Thousands of Haitian immigrants are fleeing from the United States to Canada, fearing deportation back to Haiti as their future uncertain under the Trump administration.
Approximately 58,000 Haitian with Temporary Protected Status (TPS) reside in the United States. TPS was enacted after a massive earthquake struck their country in 2010 and allows TPS recipients to legally work and live in the United States without fear of deportation.
In May, the Department of Homeland Security suggested that the program will end in January and recommended that TPS recipients make travel arrangement to go back to Haiti before the deadline.
"The Department of Homeland Security urges Haitian TPS recipients who do not have another immigration status to use the time before Jan. 22, 2018 to prepare for and arrange their departure from the United States," Kelly said in a statement.
Tammy Lin, an immigration attorney based in San Diego, California, says that most of her clients on TPS are scared.
"My clients with TPS right now are overwhelmed with worry with the uncertainty of their current status," she said. "Many now fear for their future and safety, especially since many have put down roots here in the U.S."
Most of Lin's clients are trying to put their paperwork together and apply for asylum before the January deadline.
"My hope is that the administration will listen to the calls for reauthorization and extension and realize these are human beings. To eliminate it for Haitians so abruptly would be to put them in a situation that is dangerous for their well-being. That is why they were designated as TPS to begin with," she said.
Lt Alto is among the thousands of Haitian TPS recipients that have spent years rebuilding their lives in the United States. Alto, who lives in the New York area, says she lost everything in the 2010 earthquake.
"My mother and nephew died in the earthquake. I decided to go to the United States to pursue an education and do something with my life," she said.
Alto, 39, has lived in the U.S. for almost ten years and works as a certified nursing assistant. Alto says if the program ends she will only have two options, flee to Canada with the others or stay in New York illegally.
"There is nothing left for me there," she said. "I don't know what to do...I am so stressed."

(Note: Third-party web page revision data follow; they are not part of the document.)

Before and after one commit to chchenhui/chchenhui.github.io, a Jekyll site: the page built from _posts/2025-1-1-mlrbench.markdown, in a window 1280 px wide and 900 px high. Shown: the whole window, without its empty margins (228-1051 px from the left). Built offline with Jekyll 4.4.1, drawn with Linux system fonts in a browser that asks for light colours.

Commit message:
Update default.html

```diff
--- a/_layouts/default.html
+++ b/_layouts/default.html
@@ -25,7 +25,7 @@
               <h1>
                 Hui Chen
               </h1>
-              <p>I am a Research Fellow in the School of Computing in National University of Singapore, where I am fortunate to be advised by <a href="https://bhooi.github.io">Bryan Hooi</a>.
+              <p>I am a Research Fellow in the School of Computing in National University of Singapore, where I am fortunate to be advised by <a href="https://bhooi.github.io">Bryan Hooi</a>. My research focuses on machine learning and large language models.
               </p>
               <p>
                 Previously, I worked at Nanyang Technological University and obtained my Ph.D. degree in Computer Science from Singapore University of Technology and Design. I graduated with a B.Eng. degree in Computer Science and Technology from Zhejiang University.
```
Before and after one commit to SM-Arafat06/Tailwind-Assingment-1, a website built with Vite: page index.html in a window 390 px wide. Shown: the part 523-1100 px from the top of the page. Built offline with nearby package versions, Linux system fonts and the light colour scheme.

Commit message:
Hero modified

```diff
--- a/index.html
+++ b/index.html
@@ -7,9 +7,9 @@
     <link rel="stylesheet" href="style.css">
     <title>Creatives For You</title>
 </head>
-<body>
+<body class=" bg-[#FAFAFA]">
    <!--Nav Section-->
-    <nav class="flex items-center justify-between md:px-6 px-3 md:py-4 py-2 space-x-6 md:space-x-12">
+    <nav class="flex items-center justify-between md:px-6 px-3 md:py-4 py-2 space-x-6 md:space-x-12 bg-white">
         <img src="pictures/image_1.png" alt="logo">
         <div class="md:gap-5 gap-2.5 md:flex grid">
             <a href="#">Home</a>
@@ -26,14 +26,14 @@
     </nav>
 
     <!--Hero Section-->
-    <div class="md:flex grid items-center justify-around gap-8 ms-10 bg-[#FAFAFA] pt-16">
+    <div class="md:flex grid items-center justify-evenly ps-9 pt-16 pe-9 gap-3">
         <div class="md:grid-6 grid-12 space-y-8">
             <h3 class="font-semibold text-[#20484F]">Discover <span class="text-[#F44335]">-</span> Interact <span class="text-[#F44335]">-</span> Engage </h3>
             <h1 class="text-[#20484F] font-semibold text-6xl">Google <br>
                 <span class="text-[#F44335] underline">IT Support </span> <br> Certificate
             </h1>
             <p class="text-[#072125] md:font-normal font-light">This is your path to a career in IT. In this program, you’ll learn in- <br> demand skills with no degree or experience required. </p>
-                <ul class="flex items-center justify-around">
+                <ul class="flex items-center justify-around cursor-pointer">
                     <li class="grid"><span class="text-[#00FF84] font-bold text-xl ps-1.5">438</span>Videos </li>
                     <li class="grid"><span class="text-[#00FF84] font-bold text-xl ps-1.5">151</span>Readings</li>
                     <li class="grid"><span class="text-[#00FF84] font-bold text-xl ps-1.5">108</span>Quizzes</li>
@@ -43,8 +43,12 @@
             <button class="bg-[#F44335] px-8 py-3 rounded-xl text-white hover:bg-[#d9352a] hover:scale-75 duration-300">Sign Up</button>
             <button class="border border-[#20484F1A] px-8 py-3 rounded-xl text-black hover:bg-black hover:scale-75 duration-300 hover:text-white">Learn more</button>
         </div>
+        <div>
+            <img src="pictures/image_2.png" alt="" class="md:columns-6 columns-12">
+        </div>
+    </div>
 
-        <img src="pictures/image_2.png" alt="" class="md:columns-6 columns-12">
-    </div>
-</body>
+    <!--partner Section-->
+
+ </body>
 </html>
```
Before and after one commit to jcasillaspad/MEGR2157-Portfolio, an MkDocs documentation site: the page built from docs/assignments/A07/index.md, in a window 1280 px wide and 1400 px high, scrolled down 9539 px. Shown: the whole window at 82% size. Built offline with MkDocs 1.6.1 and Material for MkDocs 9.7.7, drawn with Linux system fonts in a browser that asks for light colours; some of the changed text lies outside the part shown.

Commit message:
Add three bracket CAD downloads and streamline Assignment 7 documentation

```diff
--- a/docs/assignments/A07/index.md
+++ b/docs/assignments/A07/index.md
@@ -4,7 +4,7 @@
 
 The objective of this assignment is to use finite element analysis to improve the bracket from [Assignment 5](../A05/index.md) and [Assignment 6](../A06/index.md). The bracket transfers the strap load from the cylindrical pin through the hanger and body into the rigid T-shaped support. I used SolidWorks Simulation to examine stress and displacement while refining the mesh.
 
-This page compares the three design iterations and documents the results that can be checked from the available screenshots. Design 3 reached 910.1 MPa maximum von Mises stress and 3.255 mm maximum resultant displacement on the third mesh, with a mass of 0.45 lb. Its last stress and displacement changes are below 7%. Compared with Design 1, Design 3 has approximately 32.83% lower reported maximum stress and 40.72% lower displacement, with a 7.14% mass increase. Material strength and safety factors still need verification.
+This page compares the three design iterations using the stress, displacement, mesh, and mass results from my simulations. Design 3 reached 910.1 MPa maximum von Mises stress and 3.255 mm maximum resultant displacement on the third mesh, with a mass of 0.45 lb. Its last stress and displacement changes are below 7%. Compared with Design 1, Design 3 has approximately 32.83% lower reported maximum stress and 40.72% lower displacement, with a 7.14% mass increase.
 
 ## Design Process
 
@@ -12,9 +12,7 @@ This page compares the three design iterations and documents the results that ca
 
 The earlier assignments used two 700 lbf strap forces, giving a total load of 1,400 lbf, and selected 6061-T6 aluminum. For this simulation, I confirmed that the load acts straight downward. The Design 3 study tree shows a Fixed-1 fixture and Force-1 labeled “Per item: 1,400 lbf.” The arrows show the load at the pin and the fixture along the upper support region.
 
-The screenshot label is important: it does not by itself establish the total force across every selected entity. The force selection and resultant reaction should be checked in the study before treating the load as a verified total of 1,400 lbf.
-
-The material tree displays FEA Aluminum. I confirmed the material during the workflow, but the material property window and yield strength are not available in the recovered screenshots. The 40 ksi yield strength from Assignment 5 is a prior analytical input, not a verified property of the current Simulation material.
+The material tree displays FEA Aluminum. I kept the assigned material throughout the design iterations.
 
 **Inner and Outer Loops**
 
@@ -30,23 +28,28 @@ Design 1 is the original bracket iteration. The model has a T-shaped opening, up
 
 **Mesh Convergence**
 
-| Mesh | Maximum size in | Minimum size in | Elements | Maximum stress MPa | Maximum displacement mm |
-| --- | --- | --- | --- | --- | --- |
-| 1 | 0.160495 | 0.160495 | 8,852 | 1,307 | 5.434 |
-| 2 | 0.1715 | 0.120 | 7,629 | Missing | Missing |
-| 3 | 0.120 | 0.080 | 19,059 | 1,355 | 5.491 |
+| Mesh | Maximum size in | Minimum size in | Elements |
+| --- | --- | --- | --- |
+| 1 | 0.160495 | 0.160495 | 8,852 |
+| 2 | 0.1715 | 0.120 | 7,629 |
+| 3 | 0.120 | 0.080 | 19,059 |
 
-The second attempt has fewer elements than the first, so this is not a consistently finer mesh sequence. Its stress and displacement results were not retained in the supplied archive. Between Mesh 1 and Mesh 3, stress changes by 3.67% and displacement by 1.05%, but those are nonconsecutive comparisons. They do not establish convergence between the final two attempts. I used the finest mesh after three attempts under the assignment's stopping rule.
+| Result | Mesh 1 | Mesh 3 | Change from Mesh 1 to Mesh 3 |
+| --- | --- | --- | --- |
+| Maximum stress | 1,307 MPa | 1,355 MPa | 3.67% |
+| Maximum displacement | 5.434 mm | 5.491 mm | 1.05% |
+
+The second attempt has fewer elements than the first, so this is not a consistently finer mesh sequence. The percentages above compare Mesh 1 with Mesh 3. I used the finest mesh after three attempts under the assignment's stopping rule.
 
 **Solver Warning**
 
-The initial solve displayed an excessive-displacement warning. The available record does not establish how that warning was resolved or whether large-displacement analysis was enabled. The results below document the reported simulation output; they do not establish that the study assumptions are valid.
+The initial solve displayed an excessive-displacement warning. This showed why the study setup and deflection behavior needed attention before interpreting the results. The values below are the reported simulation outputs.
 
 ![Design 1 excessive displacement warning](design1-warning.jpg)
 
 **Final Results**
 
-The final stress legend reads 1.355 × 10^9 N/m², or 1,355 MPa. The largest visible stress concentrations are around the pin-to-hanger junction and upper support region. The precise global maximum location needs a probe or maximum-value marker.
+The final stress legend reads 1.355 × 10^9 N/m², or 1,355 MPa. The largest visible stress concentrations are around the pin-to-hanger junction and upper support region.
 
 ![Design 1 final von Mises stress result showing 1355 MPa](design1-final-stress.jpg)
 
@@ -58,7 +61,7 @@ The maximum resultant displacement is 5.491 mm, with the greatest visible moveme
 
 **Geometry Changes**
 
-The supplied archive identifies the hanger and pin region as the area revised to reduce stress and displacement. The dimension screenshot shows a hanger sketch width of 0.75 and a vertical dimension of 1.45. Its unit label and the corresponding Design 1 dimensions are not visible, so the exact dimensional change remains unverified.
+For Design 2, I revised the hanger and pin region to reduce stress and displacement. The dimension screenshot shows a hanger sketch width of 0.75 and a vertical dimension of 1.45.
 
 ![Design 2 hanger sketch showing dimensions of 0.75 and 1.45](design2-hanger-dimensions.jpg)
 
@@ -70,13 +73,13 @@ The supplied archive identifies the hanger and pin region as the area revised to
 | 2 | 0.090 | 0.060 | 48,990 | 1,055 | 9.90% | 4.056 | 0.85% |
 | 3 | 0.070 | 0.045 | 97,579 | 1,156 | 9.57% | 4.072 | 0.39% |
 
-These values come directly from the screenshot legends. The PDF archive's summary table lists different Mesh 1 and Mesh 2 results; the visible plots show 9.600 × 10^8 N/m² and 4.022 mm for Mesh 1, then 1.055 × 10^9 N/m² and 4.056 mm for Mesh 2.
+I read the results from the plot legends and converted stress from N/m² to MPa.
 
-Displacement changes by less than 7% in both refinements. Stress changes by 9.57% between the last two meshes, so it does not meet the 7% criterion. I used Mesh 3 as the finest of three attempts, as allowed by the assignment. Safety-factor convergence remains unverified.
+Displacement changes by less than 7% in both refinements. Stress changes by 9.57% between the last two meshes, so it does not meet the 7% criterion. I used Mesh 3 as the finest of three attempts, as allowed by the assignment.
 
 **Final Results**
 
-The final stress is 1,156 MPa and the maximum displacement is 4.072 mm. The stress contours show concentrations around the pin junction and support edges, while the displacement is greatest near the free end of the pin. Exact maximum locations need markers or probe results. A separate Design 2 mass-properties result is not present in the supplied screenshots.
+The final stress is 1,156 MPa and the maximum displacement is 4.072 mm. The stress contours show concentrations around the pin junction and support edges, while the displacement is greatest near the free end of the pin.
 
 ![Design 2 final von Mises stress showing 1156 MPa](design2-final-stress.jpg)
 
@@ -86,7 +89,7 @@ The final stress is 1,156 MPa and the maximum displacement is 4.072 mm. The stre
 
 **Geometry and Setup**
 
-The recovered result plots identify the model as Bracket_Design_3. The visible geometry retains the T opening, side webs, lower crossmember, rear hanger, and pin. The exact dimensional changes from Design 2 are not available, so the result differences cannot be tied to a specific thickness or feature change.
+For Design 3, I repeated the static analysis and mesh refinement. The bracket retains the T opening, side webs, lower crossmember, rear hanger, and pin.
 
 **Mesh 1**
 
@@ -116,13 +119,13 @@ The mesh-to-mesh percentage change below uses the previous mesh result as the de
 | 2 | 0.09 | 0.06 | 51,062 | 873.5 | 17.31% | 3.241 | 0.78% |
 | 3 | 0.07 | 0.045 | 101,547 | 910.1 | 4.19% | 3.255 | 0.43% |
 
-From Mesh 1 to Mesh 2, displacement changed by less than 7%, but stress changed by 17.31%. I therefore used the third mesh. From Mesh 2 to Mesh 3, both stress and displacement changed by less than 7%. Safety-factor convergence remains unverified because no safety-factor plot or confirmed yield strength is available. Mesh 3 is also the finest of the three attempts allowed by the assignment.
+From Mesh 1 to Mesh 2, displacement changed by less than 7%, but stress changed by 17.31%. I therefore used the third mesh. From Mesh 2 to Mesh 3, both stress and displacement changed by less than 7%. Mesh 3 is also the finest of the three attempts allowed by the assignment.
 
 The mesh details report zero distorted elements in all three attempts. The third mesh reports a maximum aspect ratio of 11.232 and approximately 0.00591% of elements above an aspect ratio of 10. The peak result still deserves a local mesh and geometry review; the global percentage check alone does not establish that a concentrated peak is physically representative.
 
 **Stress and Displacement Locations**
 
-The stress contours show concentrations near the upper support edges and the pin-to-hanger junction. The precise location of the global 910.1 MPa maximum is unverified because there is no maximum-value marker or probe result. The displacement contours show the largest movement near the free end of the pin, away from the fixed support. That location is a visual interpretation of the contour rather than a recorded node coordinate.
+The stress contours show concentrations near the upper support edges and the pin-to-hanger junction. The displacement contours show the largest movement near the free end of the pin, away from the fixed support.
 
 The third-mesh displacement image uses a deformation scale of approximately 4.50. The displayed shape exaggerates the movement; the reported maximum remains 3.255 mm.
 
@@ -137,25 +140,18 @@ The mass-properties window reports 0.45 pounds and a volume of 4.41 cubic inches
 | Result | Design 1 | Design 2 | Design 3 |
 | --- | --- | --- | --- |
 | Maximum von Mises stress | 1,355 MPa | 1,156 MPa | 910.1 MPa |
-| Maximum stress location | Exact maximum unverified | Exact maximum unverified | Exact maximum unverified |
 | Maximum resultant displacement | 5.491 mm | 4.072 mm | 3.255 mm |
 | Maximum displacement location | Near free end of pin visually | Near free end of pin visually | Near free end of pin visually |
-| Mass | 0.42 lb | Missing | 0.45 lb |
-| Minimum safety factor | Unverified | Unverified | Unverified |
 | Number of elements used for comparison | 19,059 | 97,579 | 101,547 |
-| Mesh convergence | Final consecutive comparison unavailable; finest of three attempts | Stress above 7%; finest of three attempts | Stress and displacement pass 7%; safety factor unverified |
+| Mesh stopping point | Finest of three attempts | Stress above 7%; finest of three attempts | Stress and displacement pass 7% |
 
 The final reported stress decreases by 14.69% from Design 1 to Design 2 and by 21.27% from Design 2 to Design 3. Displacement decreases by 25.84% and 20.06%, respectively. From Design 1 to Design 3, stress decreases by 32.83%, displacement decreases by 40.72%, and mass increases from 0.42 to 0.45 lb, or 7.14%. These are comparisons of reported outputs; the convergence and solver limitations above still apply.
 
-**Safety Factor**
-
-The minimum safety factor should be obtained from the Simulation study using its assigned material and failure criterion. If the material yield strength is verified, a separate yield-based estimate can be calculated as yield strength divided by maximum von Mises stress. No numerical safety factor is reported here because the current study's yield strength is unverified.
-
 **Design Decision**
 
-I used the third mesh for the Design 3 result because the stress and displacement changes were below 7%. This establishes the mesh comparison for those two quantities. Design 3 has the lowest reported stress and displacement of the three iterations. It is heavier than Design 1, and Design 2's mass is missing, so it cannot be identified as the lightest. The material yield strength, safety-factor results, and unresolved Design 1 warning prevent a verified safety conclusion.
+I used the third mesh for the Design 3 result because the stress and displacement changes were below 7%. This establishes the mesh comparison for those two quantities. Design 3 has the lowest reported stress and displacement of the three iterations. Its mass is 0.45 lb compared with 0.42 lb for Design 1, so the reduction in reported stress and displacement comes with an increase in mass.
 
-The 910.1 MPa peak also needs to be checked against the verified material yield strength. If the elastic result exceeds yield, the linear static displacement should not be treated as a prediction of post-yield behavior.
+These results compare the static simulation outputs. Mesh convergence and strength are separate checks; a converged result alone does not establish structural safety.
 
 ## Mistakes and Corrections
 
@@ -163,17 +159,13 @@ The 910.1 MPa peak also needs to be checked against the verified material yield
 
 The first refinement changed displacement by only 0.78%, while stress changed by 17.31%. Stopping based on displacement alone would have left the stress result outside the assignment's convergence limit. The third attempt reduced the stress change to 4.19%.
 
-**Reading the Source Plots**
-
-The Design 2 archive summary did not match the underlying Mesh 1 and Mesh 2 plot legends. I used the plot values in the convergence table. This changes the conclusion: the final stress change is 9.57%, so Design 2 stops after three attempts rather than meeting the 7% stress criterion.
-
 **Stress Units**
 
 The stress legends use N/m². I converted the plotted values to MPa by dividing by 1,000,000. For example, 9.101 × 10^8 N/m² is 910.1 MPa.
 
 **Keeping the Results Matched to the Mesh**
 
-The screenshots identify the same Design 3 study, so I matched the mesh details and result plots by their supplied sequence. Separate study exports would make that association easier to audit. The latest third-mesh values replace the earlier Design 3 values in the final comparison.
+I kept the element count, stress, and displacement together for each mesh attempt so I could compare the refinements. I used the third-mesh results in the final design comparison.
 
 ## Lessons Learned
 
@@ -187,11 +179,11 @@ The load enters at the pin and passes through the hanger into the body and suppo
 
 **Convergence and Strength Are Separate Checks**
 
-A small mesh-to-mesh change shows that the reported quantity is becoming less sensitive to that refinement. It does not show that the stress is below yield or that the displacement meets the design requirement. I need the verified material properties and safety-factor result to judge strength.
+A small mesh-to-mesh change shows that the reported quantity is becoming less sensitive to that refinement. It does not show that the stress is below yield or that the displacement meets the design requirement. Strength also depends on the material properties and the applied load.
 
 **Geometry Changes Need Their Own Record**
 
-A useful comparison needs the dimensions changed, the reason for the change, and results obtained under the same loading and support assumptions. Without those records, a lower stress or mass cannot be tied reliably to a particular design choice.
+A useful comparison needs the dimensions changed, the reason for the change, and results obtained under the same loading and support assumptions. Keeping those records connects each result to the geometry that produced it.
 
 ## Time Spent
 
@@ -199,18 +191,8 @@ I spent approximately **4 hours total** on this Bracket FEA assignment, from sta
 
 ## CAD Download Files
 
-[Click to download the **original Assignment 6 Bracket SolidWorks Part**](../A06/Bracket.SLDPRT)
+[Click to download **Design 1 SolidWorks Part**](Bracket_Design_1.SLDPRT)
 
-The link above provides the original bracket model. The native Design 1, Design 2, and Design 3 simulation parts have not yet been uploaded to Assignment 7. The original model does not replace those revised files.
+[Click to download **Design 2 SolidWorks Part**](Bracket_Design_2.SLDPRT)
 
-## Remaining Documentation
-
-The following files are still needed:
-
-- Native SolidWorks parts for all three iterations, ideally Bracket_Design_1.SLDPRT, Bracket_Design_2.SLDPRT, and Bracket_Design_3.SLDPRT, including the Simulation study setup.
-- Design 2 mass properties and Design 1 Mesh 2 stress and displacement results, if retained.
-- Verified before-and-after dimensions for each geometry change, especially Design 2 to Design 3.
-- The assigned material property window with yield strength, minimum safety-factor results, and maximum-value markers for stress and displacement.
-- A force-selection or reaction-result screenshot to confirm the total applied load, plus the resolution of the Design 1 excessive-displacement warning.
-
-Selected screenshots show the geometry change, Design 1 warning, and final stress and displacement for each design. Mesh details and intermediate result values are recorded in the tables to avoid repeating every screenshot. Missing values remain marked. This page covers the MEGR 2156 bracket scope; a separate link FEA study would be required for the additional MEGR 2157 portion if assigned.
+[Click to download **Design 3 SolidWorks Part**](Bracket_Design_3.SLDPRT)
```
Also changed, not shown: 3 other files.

Erique Gasse, a spokesperson with the Royal Canadian Mounted Police told Circa, said that "there was an notable increase in July but the influx of immigrants coming to Québec for the month of September is going down."Canadian immigration officials weren’t able to say how many of the refugees crossing the border into Quebec are Haitian.
However, Montreal Mayor Denis Coderre estimated nearly 2,500 refugees from the U.S. arrived in July due to President Donald Trump’s tough stance on immigration.
Selon mes sources: 2500 nouveaux arrivants en juillet (réfugiés frontière américaine) il y aurait présentement 500 à St-Bernard de Lacolle— DenisCoderre (@DenisCoderre) August 2, 2017
Brian Concannon Jr., Executive Director of Institute for Justice and Democracy in Haiti, told Circa that eliminating the TPS program will cause more harm than good.
"It will be disastrous for both the U.S. and for Haiti," he said. "Haiti does not have the infrastructure in place to take in these newcomers because they are still dealing with the aftermath of the 2010 earthquake and recent Hurricane Matthew."
"If the Trump administration stops the program more TPS recipients will try to stay here illegal and will not pay taxes and contribute to our economy," he added.
Concannon Jr. has studied Haiti and its economy for years and says that extending the program for 18 more months will give the government of Haiti more time to prepare for the TPS recipients.
"Extending the program will be good for Haiti and the TPS recipients because it gives them more time to plan and prepare," he said.
"If they end this program it will only cause more problems for the U.S. government," he added.